For the past two years, the education community has been all abuzz about the role of reform organizations in the process. What are TFA and NLNS saying? What are Gates and Broad trying to do? What about that DFER and 50CAN expansion? We hang on every word, analyze every check, and scrutinize every action. Good or bad (depending on your perspective), these reform groups have become our own education reality TV programming.
It gets so intense that we almost forget about those groups that were pushing “reform” before reform was cool. But many of those organizations have not yet ridden off into the sunset. Today’s exhibit A — the U.S. Chamber of Commerce.
For years, the Chamber has been promoting college and career readiness through its Institute for a Competitive Workforce (which, interestingly, is now championing early childhood education). Its Leaders and Laggards analysis, particularly 2007’s on school effectiveness, has a been a useful tool. The Chamber even has former EdSec Margaret Spellings as a senior advisor and president of its U.S. Forum for Policy Innovation.
But this little history lesson isn’t the focus of Eduflack’s attention. Instead, I was drawn in by the Chamber’s advertising in this week’s Roll Call newspaper, the back page of the newspaper, no less.
The full-page ad offers the header, “Congress, Don’t Fail on Education Reform.” Building off of the photo of a confused kindergartner, the Chamber offers some chronological stats. For 2021, “By the time he reaches the ninth grade, he could be part of the 70% of middle school students who score below grade level in reading and math.” For 2025, “If he makes it to high school, he may be one of the 1.3 million American students who drop out of high school. And for 2027, “If he gets to college, he may be among the 40% of students who will be required to enroll in remedial courses.”
The call to action has three components to it. “Congress, act now to: Hold our nation’s schools accountable; Promote effective teachers; and Provide choices to parents.”
Yes, we’ve heard these statistics before (and often from Spellings and company when they ran Maryland Avenue). The call to action could be from either the NCLB era or from EdSec Duncan’s own ESEA blueprint. So let’s go a little deeper into the rhetoric.
The ad closes with two additional sentences of text. “Now is not the time to retreat from our national commitment to the success of every child. If we don’t address our broken education system today, then our kids and our nation will pay the price.”
A little old school, a little new school (or a little Texas, a little Chicago, if you prefer). The first sentence, a clear defense of NCLB and its role in putting us on the path to success. The latter, borrowed from President Obama and his call for change. Which leads to the confusion. So now is not the time to retreat from our broken education system? If not now, when? And if not now, why not?
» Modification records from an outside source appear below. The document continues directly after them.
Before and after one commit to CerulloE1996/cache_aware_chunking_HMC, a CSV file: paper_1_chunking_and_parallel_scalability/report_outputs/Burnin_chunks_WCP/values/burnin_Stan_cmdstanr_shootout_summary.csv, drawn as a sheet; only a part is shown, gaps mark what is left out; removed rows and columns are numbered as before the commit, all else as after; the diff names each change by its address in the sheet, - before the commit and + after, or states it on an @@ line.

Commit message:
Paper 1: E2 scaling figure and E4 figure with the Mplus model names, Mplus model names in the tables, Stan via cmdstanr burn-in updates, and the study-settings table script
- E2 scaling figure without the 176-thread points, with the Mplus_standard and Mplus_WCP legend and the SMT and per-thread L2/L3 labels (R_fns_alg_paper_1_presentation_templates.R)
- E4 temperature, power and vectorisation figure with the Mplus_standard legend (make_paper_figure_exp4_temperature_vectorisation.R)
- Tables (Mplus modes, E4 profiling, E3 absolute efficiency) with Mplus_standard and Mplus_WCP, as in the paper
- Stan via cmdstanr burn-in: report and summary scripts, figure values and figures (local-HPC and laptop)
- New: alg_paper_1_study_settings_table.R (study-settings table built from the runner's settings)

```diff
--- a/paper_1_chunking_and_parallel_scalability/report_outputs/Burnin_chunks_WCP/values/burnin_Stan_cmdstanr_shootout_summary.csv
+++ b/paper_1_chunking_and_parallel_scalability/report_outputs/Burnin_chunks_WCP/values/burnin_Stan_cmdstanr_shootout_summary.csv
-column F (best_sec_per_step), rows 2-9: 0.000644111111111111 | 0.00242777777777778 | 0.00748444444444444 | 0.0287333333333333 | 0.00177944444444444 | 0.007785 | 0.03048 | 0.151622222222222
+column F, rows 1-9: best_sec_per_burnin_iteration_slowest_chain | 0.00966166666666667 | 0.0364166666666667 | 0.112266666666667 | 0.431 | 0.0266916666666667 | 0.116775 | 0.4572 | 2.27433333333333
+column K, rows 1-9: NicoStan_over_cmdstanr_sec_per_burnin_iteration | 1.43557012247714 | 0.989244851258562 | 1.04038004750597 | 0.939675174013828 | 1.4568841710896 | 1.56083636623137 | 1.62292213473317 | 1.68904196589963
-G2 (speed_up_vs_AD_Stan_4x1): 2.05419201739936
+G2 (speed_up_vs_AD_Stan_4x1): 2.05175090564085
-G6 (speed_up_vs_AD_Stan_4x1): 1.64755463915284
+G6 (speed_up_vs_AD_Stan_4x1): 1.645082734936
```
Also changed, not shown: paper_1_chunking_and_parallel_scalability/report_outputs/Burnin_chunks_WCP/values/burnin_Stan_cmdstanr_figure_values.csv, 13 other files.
In many ways, the Chamber’s latest advertising campaign is but a microcosm of our current struggles in school improvement. We need to build on the successes of the past, while casting aside the reforms that didn’t work. We need to display a sense of urgency for change, but need to do so in a way tips a hat to those doing well. And we need to do it all in an environment where the average person, even the average congressman, believes the average school district and average school building is doing just fine.
As always, the devil is in the details. Whose version of accountability should Congress follow? Which definition of effective teachers? And what “choices” do we want to provide to parents? Where Congress (and governors and state legislators) turn for answers is the next great education policy battleground. Will anyone besides the “reformy” groups step forward and offer some substantive, even if unpopular, policy reccs to address such issues? Only time will tell …